Given the amazing and unbeatable dolphin encounter we had the day before, Captain Al decided that we should head towards another, less-visited snorkeling spot instead of spending the entire day searching for dolphins. This unique spot is part of our regular searching trajectory anyway so we could be on the look out and stop if we found a group of dolphins, but if we did not find any at least we would see some other cool creatures. Just as we were making our way in that direction, one of the guests spotted dolphins at 10 o’clock! It turned out to be a group of at least 30 Atlantic spotted dolphins including Romeo (#10), Swoosh (#36), Cerra (#38), Leslie (#80), Stefran (#82), un-named #102 and lots of calves! We observed these dolphins for almost an hour from the boat, taking surface photos and watching them play and leap around. They were being quite social at the surface!
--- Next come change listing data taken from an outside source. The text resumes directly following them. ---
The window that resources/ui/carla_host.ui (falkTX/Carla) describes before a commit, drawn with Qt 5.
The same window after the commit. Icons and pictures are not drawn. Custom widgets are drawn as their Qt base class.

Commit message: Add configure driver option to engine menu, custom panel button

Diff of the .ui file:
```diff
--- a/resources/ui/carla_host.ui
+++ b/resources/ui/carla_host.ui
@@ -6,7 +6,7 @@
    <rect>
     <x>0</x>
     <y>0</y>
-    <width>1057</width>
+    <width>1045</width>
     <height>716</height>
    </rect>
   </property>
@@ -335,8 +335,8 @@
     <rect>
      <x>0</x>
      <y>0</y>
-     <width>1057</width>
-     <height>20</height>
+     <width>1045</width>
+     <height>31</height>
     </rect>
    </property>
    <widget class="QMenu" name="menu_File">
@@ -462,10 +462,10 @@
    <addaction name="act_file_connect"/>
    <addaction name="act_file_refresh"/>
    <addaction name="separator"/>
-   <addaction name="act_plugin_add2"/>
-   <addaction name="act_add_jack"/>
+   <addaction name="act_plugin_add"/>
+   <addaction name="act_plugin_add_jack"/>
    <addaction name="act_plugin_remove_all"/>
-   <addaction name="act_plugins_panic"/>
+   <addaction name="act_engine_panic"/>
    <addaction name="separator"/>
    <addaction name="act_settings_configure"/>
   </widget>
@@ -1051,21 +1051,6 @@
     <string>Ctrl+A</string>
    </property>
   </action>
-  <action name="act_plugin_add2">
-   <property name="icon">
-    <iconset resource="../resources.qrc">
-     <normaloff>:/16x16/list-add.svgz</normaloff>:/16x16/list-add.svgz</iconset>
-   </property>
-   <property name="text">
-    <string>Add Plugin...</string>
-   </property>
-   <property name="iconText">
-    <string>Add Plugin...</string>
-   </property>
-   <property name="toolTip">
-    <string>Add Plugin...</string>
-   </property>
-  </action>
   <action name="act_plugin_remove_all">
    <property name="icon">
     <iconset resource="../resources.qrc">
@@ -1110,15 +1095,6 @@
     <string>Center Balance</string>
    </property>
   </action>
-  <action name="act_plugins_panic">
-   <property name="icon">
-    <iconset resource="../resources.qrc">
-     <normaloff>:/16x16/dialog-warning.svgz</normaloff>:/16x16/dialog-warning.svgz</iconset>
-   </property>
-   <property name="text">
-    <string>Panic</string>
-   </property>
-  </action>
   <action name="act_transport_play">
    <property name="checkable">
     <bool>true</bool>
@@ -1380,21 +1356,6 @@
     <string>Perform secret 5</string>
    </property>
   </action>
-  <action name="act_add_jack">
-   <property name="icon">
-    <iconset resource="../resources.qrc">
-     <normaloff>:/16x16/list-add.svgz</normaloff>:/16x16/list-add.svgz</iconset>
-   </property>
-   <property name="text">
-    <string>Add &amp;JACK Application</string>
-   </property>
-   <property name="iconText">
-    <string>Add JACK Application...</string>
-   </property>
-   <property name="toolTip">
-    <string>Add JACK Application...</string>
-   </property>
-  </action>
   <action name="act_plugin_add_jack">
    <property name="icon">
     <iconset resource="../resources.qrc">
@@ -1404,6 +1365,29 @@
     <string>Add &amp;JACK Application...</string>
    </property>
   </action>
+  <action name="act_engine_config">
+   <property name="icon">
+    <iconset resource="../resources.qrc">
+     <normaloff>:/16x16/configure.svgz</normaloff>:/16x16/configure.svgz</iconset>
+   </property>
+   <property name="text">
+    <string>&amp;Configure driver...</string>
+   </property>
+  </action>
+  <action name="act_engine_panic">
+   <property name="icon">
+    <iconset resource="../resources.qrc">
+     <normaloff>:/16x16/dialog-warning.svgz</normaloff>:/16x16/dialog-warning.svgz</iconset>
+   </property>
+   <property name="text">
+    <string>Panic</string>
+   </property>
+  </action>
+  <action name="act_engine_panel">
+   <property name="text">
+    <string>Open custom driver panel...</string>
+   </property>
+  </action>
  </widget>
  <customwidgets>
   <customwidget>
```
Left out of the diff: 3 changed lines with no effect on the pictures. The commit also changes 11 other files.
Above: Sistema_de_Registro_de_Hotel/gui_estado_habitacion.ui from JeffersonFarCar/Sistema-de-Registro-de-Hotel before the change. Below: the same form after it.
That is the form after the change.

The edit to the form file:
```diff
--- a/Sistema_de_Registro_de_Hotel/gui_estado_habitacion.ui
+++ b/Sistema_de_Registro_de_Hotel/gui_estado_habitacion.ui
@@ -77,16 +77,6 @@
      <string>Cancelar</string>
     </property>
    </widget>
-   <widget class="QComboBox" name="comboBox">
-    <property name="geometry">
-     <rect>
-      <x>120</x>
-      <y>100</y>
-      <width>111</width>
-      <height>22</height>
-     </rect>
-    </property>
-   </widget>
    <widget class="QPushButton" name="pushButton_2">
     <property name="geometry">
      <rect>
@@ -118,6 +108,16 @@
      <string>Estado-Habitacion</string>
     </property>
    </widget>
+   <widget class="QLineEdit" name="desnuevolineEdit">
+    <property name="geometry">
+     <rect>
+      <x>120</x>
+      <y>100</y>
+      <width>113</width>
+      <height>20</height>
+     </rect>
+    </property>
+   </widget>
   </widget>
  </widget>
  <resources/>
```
We even saw some dolphins playing with orange leaves that had drifted into the open water from North Bimini.
At this point, we decided to try some underwater observations. When we entered the water we saw a group of about 15 dolphins and Nicole noticed that Buster (#04), Inka (#93) and Noodle (#94) were also present, as well as at least one White Sand Ridge male. This encounter lasted about 10 minutes before the dolphins swam out of sight. Back on the boat we thought we were going to take a break and observe from the surface for a while. Captain Al surprised us by suggesting we jump right back in, even though the dolphins might swim away again. And it’s a good thing we did! Back underwater we saw a group of about 15 once more. Shortly after we got in, most of these dolphins swam away. Inka (#93) and a young juvenile male stuck around, though, and swam with us for almost 30 minutes! This was another incredible encounter, but amazing for different reasons than the one on Saturday. This time, these two dolphins were as interested in us as we were in them. The young male seemed fascinated by making one of the guests spin in circles. And Inka seemed to find it interesting that Nicole would follow her to the seafloor when she dove down to rub her flukes in the sand. They both seemed to enjoy swimming circles around us as we free dove and then came back up for air.
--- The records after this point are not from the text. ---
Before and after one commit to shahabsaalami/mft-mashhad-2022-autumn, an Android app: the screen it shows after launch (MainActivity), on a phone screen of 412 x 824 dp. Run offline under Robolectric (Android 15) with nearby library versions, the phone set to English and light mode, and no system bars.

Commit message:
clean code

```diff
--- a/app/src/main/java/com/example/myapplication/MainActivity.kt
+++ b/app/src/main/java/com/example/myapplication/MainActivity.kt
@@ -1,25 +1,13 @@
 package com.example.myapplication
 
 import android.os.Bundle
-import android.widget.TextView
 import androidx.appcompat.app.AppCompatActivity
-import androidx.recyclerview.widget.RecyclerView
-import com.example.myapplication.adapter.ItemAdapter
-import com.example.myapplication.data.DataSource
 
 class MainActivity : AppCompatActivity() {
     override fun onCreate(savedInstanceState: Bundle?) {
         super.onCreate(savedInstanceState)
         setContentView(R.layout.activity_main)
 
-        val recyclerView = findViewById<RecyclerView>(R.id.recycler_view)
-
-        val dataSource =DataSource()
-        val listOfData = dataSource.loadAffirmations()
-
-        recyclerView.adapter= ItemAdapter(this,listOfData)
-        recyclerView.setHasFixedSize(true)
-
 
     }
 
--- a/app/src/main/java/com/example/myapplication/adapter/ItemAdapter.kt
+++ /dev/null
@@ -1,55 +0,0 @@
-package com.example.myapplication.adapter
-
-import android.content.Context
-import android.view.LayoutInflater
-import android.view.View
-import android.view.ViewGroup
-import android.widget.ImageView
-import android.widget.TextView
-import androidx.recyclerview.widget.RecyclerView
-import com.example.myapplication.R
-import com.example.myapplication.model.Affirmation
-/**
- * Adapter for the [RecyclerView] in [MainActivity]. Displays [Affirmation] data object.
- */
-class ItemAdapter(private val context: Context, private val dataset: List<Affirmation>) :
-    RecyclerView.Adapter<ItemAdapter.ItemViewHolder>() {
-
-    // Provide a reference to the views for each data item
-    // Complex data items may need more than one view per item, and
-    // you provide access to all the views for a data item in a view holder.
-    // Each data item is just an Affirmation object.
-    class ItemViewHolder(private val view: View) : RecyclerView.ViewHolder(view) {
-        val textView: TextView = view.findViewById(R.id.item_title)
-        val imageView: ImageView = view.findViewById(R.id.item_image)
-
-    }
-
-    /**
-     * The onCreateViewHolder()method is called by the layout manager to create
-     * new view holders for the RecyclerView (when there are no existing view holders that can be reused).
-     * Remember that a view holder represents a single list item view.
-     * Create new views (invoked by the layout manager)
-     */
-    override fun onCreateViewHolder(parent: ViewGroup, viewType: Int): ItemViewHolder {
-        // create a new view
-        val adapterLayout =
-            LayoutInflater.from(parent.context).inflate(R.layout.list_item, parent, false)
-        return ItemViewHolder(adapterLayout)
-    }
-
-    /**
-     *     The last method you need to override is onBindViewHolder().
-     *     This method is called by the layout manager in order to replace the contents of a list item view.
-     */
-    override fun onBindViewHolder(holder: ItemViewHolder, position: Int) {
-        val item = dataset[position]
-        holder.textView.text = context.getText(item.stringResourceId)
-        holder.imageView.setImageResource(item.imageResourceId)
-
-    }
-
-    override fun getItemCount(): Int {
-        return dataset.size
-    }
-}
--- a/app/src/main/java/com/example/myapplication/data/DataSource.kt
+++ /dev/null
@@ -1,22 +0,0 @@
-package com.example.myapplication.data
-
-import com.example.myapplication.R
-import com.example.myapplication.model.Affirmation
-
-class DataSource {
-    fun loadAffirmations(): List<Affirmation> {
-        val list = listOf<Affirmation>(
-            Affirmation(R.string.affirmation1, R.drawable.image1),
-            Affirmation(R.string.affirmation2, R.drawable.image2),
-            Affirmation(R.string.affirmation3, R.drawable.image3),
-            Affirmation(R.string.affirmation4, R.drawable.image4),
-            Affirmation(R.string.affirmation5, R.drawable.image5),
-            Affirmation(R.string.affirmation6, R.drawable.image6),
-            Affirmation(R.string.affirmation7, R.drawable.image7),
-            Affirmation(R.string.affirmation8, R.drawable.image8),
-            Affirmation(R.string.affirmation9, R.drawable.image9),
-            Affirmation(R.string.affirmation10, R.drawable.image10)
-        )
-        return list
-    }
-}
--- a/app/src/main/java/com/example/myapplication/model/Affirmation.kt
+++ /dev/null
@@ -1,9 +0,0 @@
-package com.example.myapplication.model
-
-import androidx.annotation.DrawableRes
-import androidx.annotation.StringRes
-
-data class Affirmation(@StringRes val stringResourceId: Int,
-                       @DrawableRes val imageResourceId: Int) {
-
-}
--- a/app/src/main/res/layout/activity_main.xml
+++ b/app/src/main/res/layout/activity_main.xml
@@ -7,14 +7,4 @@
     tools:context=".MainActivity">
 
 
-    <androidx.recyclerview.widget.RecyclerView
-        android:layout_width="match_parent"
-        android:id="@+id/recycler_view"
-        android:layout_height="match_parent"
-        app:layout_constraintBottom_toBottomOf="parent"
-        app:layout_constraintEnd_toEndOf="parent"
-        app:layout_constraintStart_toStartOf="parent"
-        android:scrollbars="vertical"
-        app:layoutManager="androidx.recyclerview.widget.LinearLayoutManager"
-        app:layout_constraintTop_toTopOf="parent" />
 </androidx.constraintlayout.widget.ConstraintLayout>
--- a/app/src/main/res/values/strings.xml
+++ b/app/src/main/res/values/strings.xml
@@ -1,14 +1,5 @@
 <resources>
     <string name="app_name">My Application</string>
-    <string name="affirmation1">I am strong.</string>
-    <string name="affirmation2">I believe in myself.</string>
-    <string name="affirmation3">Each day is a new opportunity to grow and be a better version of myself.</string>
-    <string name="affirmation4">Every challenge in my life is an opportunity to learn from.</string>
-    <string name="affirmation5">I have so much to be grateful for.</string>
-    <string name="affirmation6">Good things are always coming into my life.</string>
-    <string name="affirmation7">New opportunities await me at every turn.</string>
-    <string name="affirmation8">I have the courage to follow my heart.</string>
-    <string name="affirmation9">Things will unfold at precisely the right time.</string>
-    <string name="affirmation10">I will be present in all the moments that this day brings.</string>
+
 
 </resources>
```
After this amazing experience, we climbed back on the boat only to find a giant rainbow arching over North Bimini. What could be more magical? The only downside, however, was that the rainbow meant rain, which began to fall shortly after we had started on our way home. We raced home to try to avoid the large squall but were still pelted by raindrops. We never stopped smiling, though, after the most incredible dolphin encounters over the past two days.
DCP is sad to see this tourist pair go but we are extremely grateful that they let us share these experiences with them. And as always, we are thankful to Bimini Adventures for including us during their dolphin excursions. DCP researchers will have a break from boat trips for a while but we look forward to sharing them with all of you later in the summer!
Until next time,
Nicole & Kel